What I liked:

Wyatt. Almost from the beginning of the book he becomes a character that I am rooting for. He is your quintessential nice guy…often to his own fault. He’s got this interesting back story with his brothers that gets fleshed out as the book goes along. It really serves to lay a foundation that I’m interested in seeing the series  being built upon.

Dorothy. She’s a bit hard to like at first. Although her desire for a certain guy is explained, I was still confused why she liked the guy she did. Her desire for this guy almost made her weak at moments, but she does redeem herself.

Complex characters. Sundin has a way of making her main hero and heroine have a particular struggle that they must overcome throughout the novel. While that is addressed here, it is not in the same way as her other books. So kudos to the author!

Romance. Wyatt and Dorothy have a relationship that is built on friendship and honesty. I loved every moment of it. They don’t lie to each other and they do everything they can to respect the other.

Historically, Sundin reveals a part of D-Day that’s not often discussed. If you’re interested in this part of history, you will learn much.

Spiritually, the characters pray and seek God. Dorothy learns what real love looks like and Wyatt learns how to forgive himself.  Both learn to take steps of faith.

What I didn’t like

It’s possible to get lost in some of the WWII details, but I really enjoyed this book. Also, on a personal note, some of the language used seemed a bit corny, but that is probably how they talked in the 1940s.

Romantic Scale: 8
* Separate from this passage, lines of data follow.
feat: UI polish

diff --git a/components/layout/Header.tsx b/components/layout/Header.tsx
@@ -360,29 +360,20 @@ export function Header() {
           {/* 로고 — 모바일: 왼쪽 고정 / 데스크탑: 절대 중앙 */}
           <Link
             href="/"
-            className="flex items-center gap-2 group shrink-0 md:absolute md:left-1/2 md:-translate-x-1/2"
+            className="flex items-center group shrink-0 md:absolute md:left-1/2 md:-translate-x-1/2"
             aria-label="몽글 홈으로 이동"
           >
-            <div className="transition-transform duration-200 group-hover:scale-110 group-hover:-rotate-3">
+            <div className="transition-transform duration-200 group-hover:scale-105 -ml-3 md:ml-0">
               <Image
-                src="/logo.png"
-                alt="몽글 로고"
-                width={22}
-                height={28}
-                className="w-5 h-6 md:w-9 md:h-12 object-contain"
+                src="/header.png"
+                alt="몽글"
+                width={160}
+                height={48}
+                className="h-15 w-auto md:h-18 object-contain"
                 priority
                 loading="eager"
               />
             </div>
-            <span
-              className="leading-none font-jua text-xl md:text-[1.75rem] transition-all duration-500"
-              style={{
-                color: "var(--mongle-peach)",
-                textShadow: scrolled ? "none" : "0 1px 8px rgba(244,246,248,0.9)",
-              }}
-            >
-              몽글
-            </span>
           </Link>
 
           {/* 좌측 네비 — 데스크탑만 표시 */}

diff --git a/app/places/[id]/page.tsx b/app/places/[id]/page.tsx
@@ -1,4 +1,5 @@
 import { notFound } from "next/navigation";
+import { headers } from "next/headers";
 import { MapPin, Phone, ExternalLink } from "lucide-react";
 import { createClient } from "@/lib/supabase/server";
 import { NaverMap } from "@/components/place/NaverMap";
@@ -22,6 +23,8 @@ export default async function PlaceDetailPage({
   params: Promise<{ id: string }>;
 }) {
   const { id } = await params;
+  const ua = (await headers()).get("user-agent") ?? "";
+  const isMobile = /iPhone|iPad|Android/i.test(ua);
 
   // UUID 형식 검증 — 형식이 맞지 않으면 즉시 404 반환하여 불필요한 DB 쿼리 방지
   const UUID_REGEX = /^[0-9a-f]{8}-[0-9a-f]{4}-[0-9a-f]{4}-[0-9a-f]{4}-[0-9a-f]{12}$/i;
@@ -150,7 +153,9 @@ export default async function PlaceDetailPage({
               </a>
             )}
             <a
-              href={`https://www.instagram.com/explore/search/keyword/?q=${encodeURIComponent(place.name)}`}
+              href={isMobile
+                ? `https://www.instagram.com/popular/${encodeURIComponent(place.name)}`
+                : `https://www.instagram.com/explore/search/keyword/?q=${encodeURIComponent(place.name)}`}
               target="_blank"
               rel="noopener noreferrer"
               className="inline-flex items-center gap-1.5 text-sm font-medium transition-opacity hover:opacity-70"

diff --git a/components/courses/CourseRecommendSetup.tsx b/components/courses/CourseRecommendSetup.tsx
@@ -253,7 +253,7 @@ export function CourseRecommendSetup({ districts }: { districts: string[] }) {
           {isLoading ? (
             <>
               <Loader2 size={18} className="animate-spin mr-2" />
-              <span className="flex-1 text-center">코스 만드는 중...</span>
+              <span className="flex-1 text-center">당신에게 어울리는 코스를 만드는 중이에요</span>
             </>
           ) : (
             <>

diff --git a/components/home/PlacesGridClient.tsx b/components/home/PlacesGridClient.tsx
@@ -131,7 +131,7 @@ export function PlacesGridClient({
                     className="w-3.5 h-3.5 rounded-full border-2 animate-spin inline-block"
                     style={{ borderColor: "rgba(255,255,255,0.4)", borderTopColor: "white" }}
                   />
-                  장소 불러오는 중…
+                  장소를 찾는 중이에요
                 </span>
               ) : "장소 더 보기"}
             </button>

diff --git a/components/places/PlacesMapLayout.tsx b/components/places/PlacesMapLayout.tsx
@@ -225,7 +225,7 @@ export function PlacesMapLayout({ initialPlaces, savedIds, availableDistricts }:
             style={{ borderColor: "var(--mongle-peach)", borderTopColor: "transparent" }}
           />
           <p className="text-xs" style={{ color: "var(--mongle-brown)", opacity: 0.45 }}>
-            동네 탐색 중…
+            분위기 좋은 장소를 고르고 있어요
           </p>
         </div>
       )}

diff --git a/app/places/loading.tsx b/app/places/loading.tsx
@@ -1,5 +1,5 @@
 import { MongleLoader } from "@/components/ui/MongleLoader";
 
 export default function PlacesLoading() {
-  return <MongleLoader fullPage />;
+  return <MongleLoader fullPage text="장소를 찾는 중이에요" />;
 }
Overall, a very good book. I found myself  reading well into the night. I’m looking forward to the rest of the series!

**I received a copy from Revell. My opinion was not affected in anyway.**